Task goal
Below are some entries. Copy each line in them that holds "Movie".

Supplied material
++++

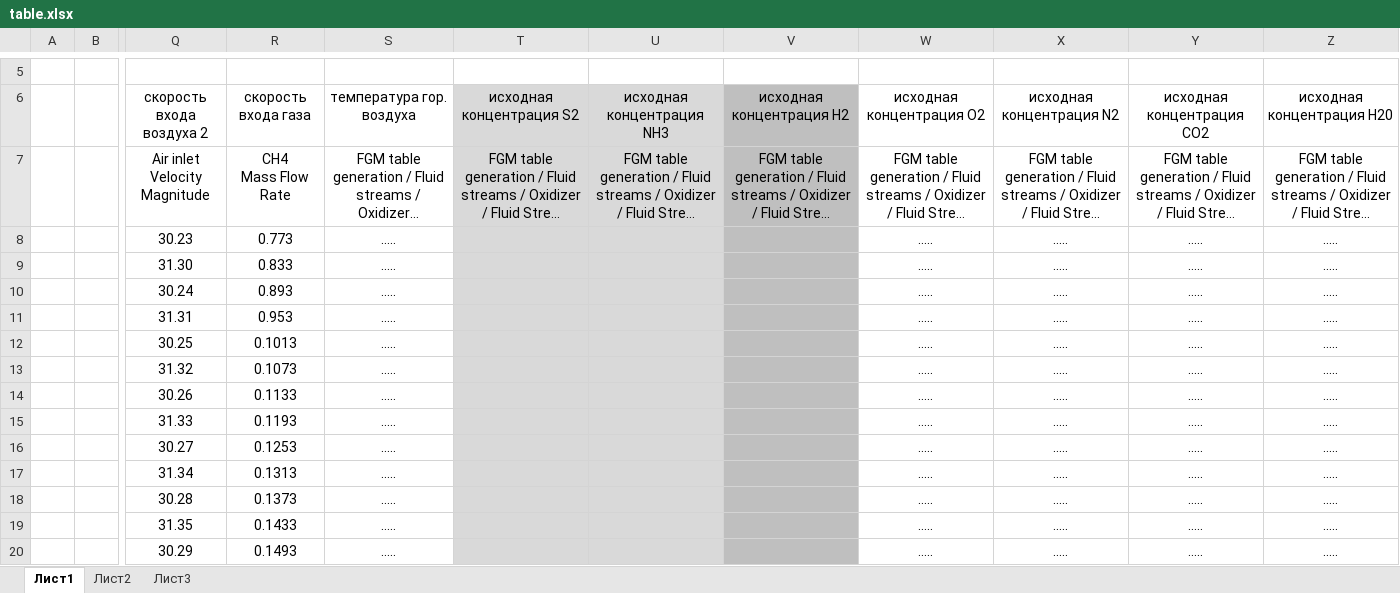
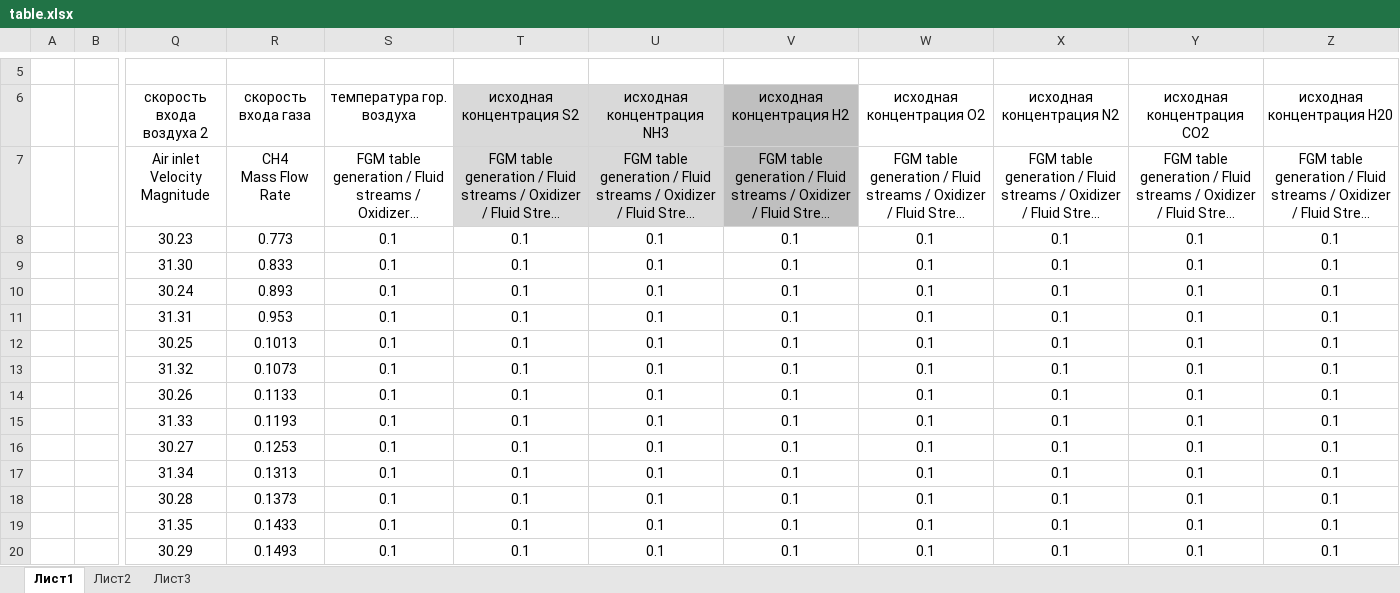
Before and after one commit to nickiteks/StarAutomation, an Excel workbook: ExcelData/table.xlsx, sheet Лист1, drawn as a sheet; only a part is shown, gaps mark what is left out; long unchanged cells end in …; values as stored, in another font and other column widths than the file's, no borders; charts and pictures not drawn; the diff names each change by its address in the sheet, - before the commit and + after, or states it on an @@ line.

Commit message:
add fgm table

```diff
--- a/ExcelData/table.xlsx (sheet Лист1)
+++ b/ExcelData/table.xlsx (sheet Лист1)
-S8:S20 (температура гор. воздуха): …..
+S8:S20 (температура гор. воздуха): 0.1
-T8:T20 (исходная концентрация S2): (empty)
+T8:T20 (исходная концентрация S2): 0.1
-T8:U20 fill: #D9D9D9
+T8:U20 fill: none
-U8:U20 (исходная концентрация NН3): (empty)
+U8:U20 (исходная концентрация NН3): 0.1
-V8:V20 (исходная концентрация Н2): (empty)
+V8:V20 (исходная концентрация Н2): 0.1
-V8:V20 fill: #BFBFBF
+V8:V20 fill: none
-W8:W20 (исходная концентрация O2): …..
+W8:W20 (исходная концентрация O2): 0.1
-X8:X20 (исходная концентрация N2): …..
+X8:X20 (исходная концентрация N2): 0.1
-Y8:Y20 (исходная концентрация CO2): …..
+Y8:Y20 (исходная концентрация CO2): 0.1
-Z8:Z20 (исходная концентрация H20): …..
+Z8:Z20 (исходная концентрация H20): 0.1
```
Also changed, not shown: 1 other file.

++++

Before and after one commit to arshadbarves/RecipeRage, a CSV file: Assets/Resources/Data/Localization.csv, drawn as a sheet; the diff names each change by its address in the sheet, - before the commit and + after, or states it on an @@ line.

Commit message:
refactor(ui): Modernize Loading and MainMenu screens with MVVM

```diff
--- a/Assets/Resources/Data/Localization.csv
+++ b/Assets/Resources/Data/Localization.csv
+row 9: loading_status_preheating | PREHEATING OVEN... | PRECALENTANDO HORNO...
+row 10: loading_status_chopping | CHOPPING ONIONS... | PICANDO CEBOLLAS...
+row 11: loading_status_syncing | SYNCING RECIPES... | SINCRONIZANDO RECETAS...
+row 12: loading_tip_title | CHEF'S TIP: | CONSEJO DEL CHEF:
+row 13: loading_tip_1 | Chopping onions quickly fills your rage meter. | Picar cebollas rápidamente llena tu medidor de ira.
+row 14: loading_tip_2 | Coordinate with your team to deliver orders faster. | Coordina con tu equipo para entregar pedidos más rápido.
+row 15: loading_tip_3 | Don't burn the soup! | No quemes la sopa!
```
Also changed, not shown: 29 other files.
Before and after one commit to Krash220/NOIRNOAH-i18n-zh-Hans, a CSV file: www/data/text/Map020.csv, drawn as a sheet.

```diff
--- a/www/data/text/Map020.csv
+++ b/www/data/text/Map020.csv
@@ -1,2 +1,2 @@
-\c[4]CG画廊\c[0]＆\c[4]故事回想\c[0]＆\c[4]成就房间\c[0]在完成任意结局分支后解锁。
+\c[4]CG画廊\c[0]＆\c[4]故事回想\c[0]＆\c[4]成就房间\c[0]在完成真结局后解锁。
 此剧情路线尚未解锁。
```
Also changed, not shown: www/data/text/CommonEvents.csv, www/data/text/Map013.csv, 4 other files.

++++

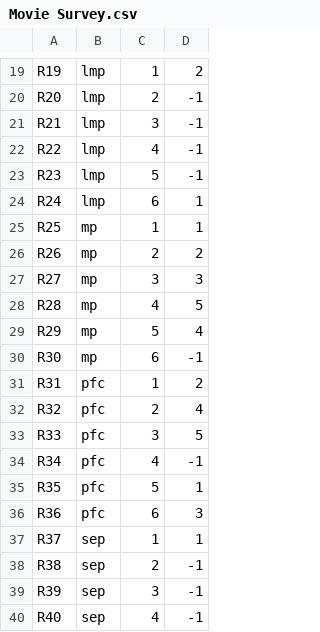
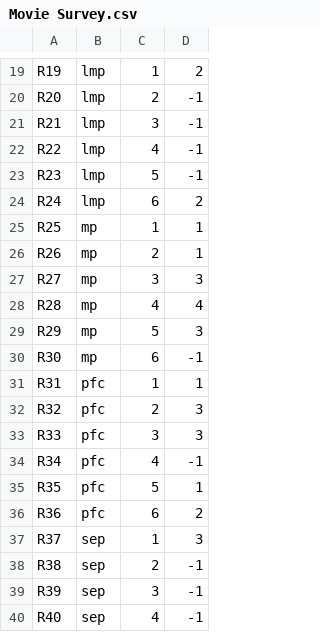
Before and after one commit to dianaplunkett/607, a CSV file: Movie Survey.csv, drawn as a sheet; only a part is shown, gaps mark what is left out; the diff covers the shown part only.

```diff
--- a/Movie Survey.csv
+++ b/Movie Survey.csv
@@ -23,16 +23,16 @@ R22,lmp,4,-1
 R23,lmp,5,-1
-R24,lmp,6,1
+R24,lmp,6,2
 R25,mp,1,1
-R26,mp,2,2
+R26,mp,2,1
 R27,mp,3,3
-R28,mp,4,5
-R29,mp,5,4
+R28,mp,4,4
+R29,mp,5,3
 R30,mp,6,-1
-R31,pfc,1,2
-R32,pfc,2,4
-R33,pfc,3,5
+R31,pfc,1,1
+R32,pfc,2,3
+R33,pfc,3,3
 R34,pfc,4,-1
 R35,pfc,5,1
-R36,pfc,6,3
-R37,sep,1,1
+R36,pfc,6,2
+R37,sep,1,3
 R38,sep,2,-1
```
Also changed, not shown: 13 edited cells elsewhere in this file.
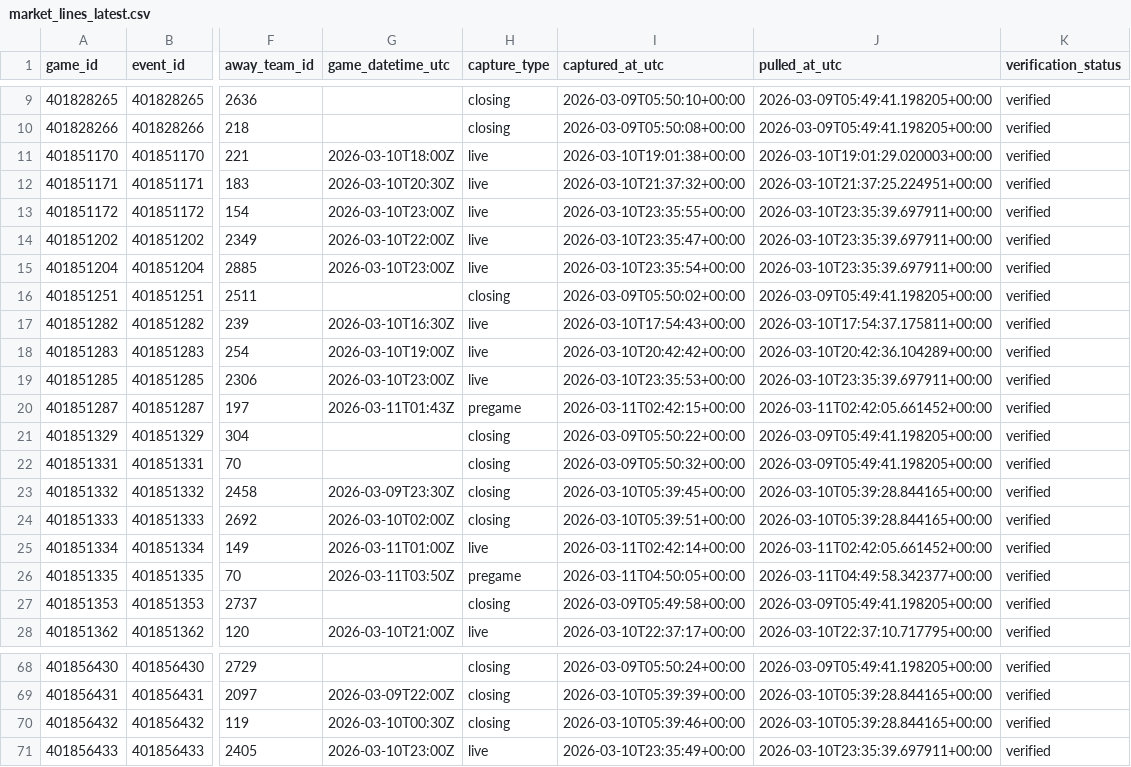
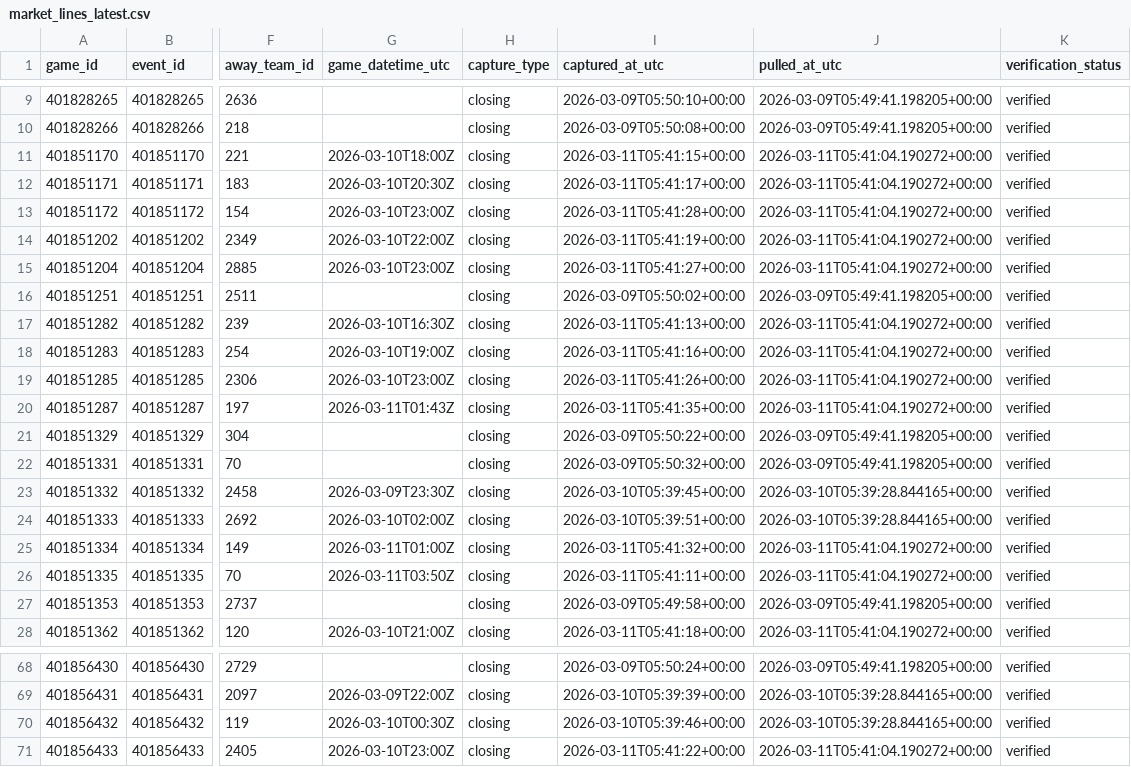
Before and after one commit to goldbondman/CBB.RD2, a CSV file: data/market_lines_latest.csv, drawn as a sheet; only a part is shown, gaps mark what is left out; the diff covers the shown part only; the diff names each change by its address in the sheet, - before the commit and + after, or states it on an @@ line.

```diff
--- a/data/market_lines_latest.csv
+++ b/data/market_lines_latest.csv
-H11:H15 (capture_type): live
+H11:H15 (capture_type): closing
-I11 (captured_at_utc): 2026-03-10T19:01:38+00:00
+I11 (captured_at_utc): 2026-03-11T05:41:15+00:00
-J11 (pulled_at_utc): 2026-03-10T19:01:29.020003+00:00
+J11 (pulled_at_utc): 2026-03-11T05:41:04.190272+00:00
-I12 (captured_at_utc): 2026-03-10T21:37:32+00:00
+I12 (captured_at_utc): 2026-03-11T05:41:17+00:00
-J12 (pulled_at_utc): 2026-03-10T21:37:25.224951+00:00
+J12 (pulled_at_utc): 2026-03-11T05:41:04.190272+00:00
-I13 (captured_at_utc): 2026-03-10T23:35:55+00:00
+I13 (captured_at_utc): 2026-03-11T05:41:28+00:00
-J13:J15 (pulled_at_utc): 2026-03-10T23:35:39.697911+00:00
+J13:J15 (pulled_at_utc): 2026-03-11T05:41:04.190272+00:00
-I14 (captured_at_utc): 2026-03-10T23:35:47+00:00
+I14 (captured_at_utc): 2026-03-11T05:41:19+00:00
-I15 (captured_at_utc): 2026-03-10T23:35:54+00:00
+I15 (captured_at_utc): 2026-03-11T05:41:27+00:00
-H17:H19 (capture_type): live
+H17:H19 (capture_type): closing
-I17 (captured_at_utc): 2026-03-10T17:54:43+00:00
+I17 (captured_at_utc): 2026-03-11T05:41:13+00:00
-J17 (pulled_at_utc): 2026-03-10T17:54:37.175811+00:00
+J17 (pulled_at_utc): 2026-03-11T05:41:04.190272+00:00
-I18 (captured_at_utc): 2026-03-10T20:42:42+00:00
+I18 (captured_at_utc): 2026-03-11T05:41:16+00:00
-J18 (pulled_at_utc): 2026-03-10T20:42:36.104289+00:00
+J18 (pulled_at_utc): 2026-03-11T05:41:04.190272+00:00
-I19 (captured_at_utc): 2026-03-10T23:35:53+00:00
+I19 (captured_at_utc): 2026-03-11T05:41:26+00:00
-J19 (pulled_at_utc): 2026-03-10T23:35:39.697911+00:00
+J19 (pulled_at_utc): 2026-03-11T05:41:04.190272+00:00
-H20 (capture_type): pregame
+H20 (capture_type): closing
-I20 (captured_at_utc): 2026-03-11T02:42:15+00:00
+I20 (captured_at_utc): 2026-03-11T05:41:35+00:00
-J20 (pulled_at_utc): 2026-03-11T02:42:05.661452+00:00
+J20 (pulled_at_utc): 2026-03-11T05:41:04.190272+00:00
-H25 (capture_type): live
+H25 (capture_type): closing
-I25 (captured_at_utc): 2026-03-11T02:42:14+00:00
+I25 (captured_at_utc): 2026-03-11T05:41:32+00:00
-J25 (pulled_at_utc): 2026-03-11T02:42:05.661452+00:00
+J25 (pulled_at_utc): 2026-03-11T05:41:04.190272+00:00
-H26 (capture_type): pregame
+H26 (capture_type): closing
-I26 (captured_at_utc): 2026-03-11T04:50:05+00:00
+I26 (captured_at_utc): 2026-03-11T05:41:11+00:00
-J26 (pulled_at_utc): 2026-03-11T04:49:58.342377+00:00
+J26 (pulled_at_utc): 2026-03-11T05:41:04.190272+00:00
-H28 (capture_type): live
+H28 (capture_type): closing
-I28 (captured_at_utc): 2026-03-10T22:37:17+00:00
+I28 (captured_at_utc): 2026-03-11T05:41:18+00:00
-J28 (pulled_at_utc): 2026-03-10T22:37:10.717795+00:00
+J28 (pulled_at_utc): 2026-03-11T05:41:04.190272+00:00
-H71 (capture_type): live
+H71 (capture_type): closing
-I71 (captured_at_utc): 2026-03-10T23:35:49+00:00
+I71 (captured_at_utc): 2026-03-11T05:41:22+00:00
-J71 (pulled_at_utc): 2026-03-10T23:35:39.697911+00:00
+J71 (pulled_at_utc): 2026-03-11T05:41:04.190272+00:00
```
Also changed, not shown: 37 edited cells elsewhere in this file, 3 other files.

++++

Answer box
Before and after one commit to dianaplunkett/607, a CSV file: Movie Survey.csv, drawn as a sheet; only a part is shown, gaps mark what is left out; the diff covers the shown part only.
--- a/Movie Survey.csv
+++ b/Movie Survey.csv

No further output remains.